He was united in marriage February 16, 1891, to Miss Harriett Broadbrook of the Peculiar community. They became the parents of three children, one of whom, Madge, died in infancy. He is survived by his companion, and two children - Mabelle and Arthur of Kansas City, and two grandchildren. Two sisters, Misses Eliza and Kate Barker, and two brothers, Frank and Rev. Billie Barker, all of California, are living. Other relatives are left behind, and numerous friends and acquaintances.
At an early age Mr. Barker united with a Baptist church in his native home community. He was at the time of his death a member of the Antioch Baptist church. He held membership in Peculiar Camp, No. 2835, of the Modern Woodman, and had been for several years affiliated with the Knights of Pythias lodge in Harrisonville.

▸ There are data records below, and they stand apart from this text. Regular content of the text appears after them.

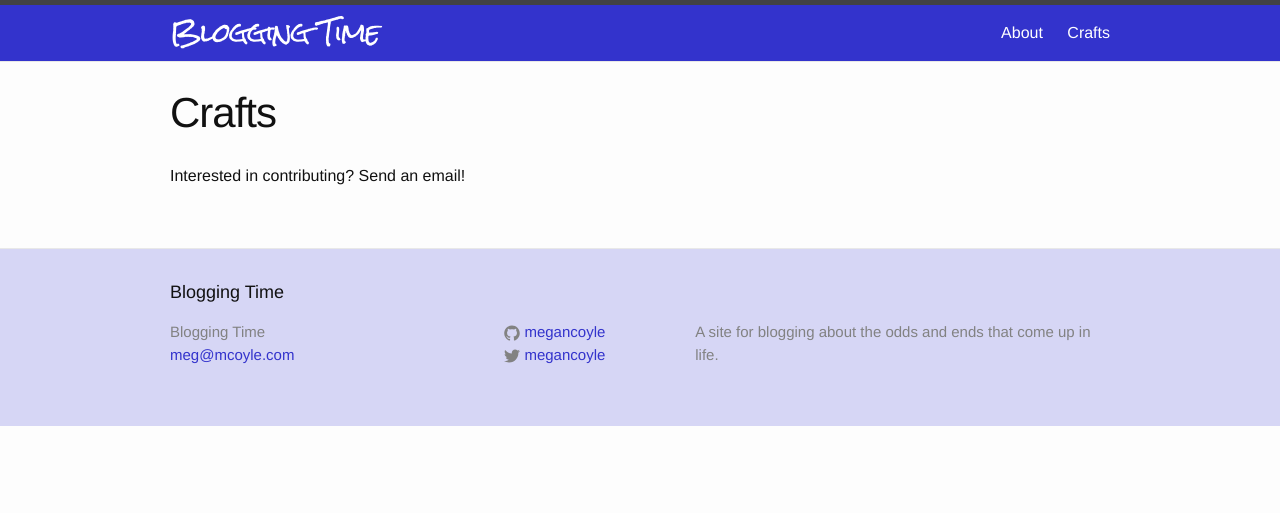
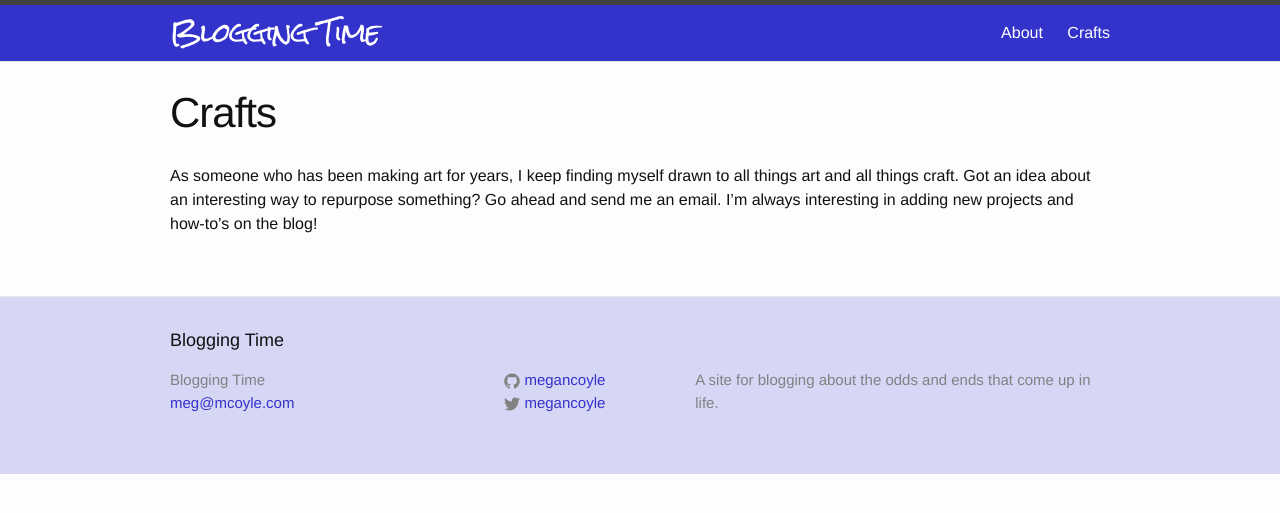
Before and after one commit to megancoyle/blogging-time, a Jekyll site: the page built from crafts.md, in a window 1280 px wide. Shown: the top 513 px of the page. Built offline with Jekyll 4.4.1, drawn with Linux system fonts in a browser that asks for light colours.

Commit message:
Update crafts text

```diff
--- a/crafts.md
+++ b/crafts.md
@@ -4,4 +4,4 @@ title: Crafts
 permalink: /crafts/
 ---
 
-Interested in contributing? Send an email!
+As someone who has been making art for years, I keep finding myself drawn to all things art and all things craft. Got an idea about an interesting way to repurpose something? Go ahead and send me an email. I'm always interesting in adding new projects and how-to's on the blog!
```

His career in public office covered several years. In January, 1908, he was appointed by the Cass County Court to the newly created office of County Highway Engineer. The court records indicate he was re - appointed in January, 1910. In he early spring of 1918 he was appointed to the same honorable position to fill out the unexpired term of Ben D. Prater, who resigned to enter the World War. In November of the same year he was lived for a number of years near Raymore, later buying the Griffith farm two miles east of Peculiar, where he lived until a few years ago when he bought property in Peculiar and came here to spend his last years. elected to the office, and entered upon a full term January, 1919. During these many years of public service Mr. Barker discharged his duties in a conscientious, efficient, and acceptable manner. He had announced his candidacy for this office subject to the action of the Democratic primary, March 7, 1928. He regarded his office as a "Public Trust."He will be held in high regard by his fellow Cass county citizens throughout he years ahead.
Funeral services were held at the Peculiar Baptist church, Saturday, March 3, at 2 o'clock, being in charge of the writer. A great throng assembled at the church to pay solemn respect to his memory. Burial was in the Peculiar cemetery. - George C. Monroe. Baptist Preacher. Harrisonville Study.
Card of Thanks. We wish to express our appreciation and thanks to our many friends for the loyalty and kindness shown us in our recent sorrow; especially for the beautiful floral offerings. May God bless you everyone. Signed - Mrs. Fred Barker, Son and Daughter.
The passing of Fred Barker came as a great shock to our community. It calls to our mind the passage of Scripture found in ST. Matthew, 24-44, "Therefore, be ye also ready, for in such an hour as ye think not, the son of man cometh."A complete obituary of Mr.. Barker may be found elsewhere in the DEMOCRAT.
A large number of employees of from the express company where Miss Mable and Arthur Barker are employed, were here Saturday to attend the funeral of their father, Fred Barker.